What to do:
The string "colour" appears in some lines of the data. Report how many, with no other words.

(Study material Opens)

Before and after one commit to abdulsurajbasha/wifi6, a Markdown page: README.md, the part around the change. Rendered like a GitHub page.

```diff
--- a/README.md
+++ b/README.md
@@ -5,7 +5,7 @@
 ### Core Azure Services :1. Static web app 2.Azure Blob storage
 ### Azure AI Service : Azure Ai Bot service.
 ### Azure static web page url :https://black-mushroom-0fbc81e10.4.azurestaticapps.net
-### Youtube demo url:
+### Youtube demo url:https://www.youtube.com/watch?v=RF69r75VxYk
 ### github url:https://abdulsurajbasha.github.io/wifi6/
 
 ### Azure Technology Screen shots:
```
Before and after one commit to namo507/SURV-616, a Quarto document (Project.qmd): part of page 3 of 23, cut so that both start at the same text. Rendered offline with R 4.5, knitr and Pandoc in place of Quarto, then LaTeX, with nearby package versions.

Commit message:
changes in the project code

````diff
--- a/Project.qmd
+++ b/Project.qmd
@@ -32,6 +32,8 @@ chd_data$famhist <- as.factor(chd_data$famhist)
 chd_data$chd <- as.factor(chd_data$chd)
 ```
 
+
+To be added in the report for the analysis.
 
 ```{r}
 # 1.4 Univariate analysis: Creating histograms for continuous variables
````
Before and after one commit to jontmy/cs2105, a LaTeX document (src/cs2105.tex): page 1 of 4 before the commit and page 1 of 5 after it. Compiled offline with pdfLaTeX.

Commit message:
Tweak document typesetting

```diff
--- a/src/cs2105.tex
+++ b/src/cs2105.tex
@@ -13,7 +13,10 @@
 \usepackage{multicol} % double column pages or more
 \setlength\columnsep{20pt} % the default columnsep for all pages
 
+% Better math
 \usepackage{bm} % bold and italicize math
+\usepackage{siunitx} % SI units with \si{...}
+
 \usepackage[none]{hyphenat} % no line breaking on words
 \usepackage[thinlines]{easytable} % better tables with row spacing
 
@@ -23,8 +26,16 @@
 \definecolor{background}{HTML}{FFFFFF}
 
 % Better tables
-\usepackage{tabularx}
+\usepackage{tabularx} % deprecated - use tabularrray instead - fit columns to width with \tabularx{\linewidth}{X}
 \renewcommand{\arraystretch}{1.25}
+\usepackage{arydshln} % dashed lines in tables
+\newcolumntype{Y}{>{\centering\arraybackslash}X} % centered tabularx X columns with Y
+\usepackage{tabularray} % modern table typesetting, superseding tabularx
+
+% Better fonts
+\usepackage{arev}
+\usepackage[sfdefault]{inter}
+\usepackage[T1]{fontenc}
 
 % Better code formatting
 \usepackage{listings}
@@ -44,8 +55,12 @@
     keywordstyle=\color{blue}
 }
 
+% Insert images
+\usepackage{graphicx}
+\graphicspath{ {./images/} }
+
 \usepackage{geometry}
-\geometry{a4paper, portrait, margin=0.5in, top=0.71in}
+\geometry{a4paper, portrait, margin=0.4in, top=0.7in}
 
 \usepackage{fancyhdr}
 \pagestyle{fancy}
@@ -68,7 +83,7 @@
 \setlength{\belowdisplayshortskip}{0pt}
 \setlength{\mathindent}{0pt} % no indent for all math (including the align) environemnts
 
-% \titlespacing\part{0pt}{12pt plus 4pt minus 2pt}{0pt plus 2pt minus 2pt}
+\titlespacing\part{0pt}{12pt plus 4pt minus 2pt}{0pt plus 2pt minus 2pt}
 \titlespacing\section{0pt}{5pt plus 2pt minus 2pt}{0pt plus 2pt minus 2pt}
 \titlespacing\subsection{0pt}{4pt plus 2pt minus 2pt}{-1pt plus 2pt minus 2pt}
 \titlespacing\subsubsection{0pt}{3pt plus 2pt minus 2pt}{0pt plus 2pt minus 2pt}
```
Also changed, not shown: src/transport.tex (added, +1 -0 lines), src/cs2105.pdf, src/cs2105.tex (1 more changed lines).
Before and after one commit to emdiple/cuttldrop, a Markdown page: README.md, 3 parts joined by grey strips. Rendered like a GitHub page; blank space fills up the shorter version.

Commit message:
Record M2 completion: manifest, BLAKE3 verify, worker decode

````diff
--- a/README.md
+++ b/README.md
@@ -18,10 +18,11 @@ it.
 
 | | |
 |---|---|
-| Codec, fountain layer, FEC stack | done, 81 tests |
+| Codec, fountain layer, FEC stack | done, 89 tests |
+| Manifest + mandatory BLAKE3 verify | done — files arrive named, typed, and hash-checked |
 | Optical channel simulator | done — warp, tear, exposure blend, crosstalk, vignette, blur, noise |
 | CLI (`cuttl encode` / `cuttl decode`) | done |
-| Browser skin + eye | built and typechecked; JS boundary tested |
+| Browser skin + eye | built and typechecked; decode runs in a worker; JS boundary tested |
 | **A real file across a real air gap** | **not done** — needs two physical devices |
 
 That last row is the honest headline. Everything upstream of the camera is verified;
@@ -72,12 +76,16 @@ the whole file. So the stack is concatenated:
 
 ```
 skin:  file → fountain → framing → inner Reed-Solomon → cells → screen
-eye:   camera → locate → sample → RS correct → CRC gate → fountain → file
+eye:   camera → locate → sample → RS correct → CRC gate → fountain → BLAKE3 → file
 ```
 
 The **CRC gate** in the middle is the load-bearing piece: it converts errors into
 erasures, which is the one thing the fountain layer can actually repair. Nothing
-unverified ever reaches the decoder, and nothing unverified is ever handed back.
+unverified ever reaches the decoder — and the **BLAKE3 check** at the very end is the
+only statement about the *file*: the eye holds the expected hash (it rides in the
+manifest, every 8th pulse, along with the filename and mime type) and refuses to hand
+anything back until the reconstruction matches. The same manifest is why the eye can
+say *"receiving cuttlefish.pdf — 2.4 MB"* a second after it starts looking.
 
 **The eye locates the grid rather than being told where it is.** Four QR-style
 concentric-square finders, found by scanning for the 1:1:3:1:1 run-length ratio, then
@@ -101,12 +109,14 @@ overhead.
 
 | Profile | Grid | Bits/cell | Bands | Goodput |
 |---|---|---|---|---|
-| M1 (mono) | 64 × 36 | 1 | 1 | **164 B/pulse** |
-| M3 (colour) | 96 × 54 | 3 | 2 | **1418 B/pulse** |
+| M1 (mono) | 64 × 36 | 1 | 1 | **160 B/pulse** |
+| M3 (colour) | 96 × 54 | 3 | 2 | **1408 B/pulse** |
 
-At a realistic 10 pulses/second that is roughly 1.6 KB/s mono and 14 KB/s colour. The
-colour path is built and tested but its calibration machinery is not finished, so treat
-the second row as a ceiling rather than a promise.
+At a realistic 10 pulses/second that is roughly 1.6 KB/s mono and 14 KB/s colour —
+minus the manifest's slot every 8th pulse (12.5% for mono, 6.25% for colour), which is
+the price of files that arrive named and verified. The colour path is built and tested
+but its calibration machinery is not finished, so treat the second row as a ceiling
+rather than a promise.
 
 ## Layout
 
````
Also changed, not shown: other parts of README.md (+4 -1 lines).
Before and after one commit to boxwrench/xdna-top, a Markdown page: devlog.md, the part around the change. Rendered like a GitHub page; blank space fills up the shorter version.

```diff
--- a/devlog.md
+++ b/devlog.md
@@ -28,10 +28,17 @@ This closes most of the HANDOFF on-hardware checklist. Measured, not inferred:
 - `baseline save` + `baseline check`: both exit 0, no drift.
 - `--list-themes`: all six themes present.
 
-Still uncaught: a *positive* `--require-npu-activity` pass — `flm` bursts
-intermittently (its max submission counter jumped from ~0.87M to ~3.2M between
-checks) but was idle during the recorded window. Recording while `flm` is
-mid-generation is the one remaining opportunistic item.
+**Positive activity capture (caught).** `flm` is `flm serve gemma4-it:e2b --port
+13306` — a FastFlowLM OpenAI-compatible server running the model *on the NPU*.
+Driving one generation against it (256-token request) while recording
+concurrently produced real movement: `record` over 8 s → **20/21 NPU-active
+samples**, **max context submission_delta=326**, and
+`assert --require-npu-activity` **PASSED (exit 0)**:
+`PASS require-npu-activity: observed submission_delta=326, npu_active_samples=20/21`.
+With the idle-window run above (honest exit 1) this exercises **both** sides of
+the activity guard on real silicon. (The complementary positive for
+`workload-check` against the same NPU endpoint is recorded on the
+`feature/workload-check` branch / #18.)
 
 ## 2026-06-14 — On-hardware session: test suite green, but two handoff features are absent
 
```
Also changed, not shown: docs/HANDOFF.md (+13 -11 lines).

(Study material Closes)

Task result:
7